Directions for this task: For every line in the records that has the word "changed", make a copy.

Top of Available data

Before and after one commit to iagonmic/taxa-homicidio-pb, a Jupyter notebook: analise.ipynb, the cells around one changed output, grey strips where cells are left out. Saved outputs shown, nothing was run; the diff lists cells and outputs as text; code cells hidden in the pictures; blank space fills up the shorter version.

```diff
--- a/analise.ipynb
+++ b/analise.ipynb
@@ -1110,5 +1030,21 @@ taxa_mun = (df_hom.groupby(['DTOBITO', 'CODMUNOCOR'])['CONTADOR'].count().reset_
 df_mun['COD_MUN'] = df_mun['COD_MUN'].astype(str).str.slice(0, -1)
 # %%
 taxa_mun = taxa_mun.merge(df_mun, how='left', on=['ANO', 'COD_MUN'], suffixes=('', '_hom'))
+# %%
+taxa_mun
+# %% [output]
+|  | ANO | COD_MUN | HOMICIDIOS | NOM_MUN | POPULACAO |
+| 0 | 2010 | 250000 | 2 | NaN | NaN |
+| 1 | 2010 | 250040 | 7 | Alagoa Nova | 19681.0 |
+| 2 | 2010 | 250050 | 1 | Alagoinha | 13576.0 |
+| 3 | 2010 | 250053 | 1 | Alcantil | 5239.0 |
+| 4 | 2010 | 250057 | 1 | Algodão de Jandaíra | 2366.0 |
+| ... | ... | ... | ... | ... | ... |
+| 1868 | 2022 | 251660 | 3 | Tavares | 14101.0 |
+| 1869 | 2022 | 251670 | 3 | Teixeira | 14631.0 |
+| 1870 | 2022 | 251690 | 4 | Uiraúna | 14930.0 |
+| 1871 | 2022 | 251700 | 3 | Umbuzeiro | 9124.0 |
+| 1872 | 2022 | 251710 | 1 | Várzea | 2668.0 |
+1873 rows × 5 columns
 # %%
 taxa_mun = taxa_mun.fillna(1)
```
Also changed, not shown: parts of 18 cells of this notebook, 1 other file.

Bottom of Available data
Top of Available data

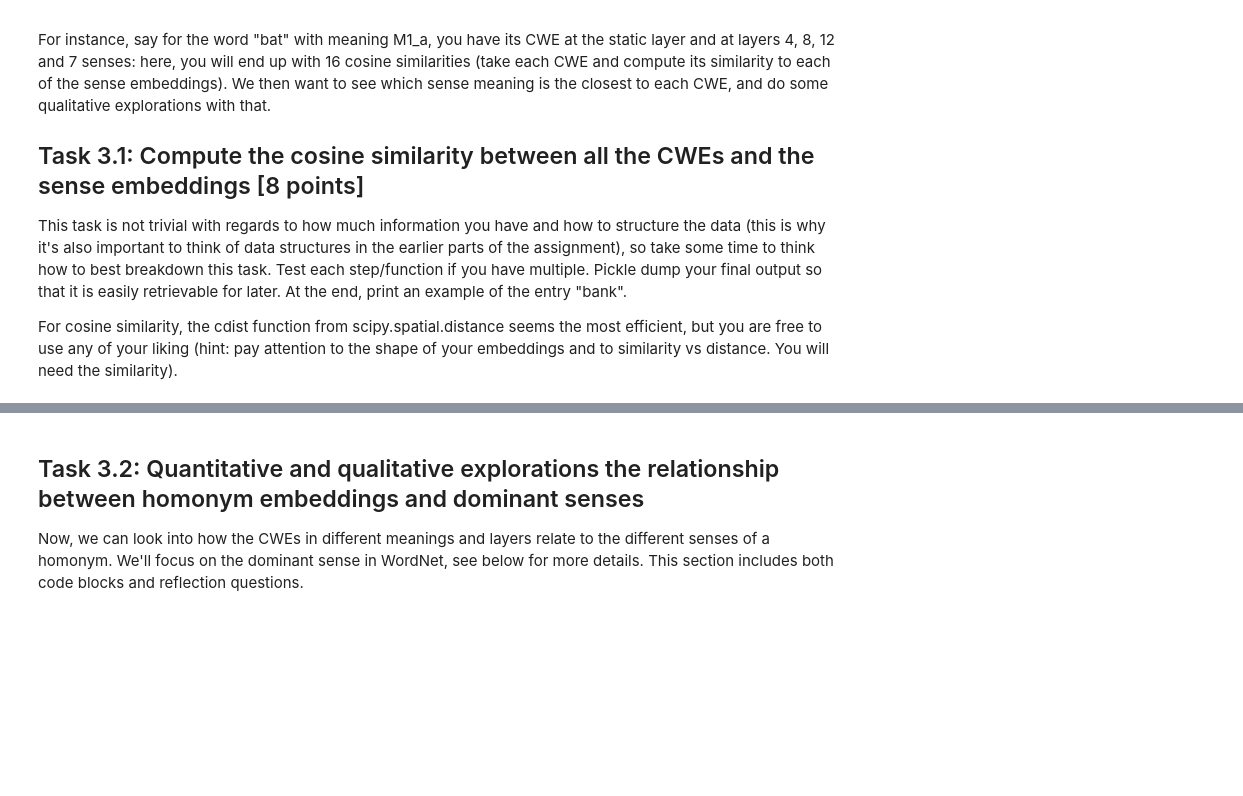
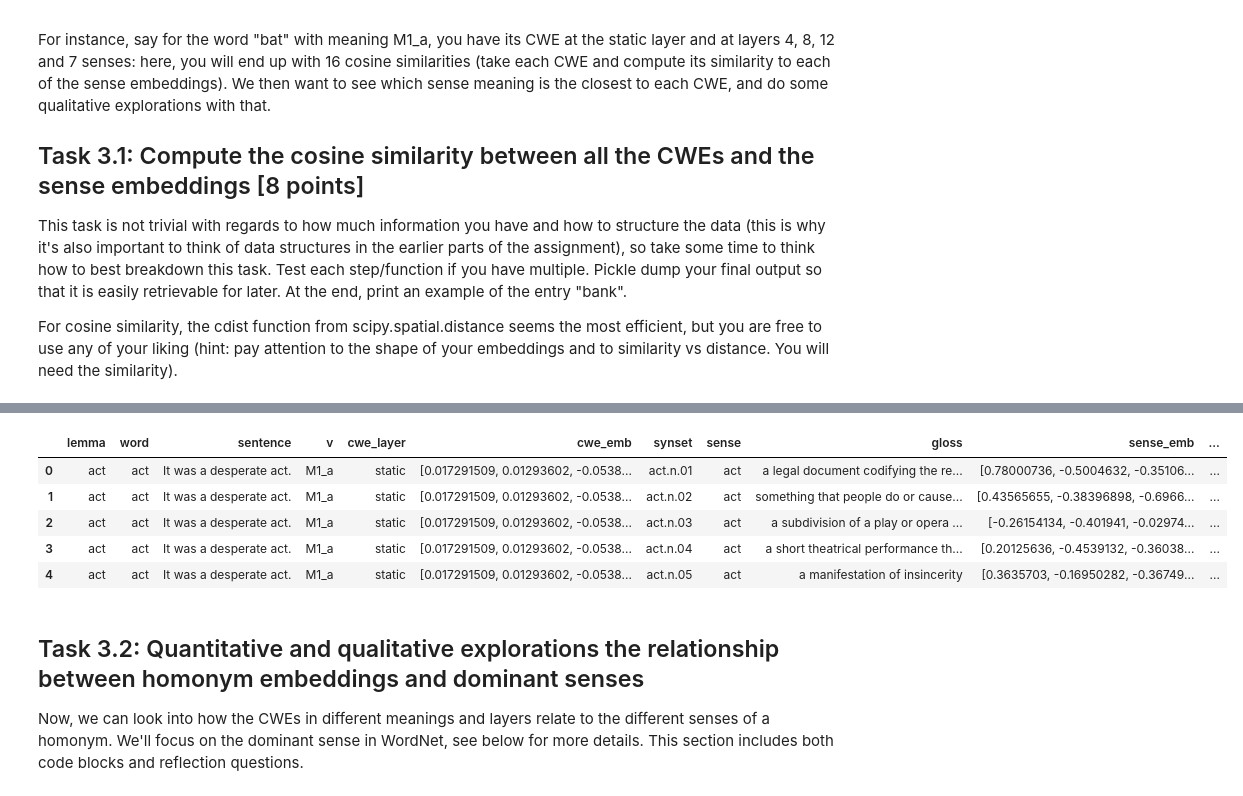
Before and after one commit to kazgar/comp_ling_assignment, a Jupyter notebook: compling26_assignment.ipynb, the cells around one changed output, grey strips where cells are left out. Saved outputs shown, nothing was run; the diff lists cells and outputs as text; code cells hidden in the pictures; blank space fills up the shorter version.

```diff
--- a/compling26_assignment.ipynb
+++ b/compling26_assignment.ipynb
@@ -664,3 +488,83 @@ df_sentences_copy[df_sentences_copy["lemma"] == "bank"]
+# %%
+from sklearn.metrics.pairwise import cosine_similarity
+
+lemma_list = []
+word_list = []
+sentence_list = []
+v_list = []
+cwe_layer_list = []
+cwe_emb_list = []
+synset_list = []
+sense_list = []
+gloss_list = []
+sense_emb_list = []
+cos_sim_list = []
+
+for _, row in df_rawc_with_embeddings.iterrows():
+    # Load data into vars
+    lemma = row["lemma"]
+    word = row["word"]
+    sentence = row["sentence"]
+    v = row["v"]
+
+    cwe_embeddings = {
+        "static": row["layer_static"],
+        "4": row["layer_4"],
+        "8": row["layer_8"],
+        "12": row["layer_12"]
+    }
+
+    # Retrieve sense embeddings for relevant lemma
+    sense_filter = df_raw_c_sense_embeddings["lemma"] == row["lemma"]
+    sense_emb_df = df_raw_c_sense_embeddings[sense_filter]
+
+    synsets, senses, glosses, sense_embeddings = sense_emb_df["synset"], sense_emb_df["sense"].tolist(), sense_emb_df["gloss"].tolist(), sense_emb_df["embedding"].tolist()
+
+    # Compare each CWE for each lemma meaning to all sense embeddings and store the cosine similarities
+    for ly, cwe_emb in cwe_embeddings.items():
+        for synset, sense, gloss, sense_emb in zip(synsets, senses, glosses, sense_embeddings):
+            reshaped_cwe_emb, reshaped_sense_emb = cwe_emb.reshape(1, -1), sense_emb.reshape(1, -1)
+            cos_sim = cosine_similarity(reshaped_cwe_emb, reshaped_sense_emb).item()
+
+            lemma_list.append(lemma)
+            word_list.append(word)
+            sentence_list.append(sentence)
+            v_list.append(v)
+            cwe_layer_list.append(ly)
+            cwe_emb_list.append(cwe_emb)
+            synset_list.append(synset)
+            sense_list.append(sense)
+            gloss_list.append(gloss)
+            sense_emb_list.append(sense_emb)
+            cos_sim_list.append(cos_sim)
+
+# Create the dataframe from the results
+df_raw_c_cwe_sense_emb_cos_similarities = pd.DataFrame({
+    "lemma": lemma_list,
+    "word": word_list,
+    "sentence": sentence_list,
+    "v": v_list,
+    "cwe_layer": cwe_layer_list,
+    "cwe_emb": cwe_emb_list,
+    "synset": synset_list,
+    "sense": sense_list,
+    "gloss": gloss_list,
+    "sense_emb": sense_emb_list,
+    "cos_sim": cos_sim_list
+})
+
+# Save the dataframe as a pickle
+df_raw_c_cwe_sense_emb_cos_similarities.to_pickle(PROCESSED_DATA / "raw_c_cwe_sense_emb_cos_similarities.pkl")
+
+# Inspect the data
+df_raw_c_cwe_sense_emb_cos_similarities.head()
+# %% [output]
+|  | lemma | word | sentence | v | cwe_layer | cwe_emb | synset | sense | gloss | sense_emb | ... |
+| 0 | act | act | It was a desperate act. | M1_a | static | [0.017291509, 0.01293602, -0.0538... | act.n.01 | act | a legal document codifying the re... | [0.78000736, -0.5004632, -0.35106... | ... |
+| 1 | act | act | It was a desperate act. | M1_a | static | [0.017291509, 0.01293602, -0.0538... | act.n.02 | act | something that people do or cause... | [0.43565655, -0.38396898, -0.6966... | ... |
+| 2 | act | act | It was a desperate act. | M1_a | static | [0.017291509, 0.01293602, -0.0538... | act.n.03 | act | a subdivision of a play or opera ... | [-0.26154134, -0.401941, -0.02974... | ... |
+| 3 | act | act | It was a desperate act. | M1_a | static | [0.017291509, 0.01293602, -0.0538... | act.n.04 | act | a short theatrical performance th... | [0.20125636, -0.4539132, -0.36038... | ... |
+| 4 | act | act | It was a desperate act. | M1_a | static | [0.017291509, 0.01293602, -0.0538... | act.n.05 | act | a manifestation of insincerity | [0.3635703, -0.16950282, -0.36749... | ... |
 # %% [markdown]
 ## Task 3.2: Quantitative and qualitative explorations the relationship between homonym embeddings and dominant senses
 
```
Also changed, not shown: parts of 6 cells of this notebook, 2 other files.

Bottom of Available data
Top of Available data

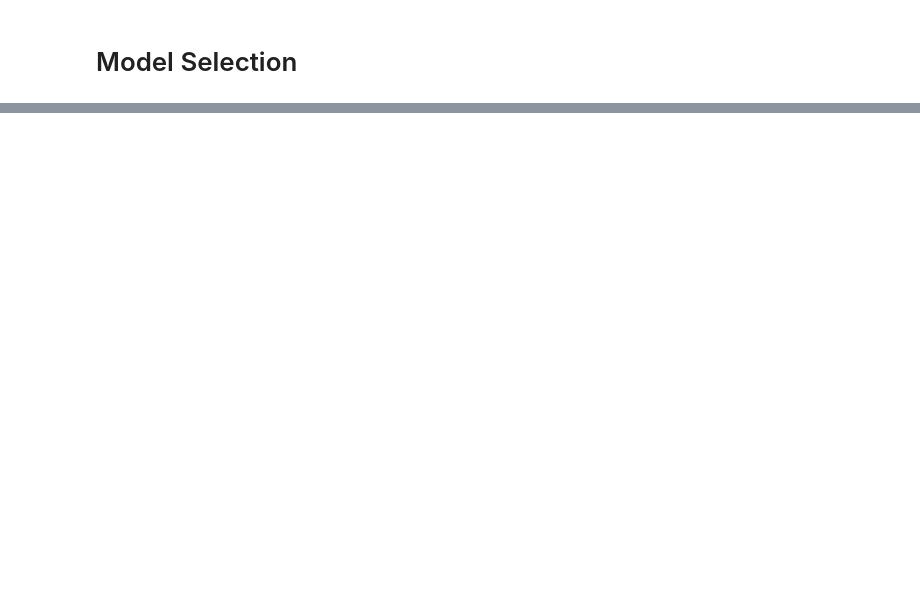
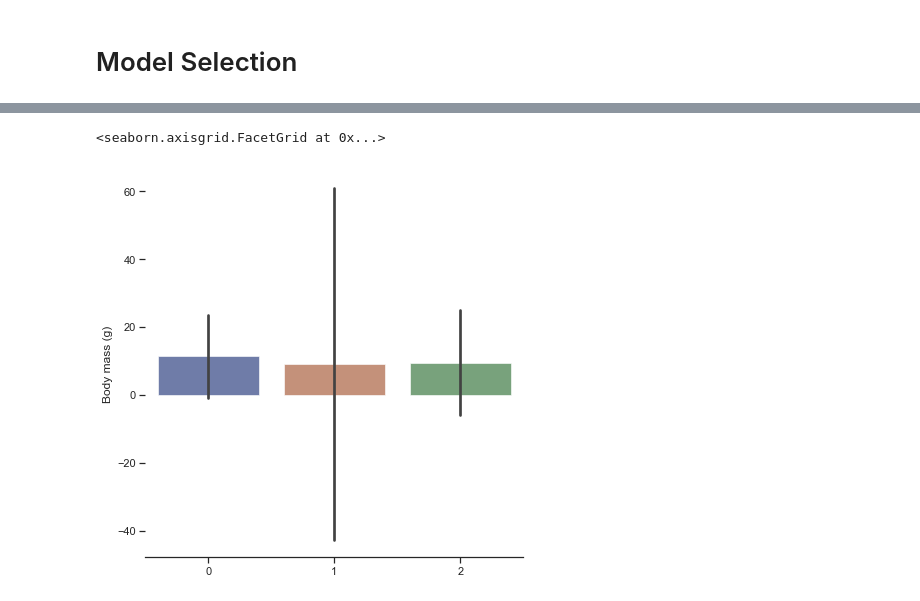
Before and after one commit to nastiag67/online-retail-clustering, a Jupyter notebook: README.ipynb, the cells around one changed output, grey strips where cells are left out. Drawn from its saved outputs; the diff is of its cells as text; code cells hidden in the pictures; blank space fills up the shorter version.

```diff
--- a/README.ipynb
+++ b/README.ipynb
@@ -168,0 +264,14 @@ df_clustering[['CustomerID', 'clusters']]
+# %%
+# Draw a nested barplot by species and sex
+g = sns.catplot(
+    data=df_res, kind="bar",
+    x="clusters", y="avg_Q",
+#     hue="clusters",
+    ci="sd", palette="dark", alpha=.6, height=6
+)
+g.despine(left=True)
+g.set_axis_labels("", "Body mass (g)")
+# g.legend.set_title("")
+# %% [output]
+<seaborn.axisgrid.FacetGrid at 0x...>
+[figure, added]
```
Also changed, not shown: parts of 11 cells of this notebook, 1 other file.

Bottom of Available data

Answer section:
Before and after one commit to iagonmic/taxa-homicidio-pb, a Jupyter notebook: analise.ipynb, the cells around one changed output, grey strips where cells are left out. Saved outputs shown, nothing was run; the diff lists cells and outputs as text; code cells hidden in the pictures; blank space fills up the shorter version.
Also changed, not shown: parts of 18 cells of this notebook, 1 other file.
Before and after one commit to kazgar/comp_ling_assignment, a Jupyter notebook: compling26_assignment.ipynb, the cells around one changed output, grey strips where cells are left out. Saved outputs shown, nothing was run; the diff lists cells and outputs as text; code cells hidden in the pictures; blank space fills up the shorter version.
Also changed, not shown: parts of 6 cells of this notebook, 2 other files.
Before and after one commit to nastiag67/online-retail-clustering, a Jupyter notebook: README.ipynb, the cells around one changed output, grey strips where cells are left out. Drawn from its saved outputs; the diff is of its cells as text; code cells hidden in the pictures; blank space fills up the shorter version.
Also changed, not shown: parts of 11 cells of this notebook, 1 other file.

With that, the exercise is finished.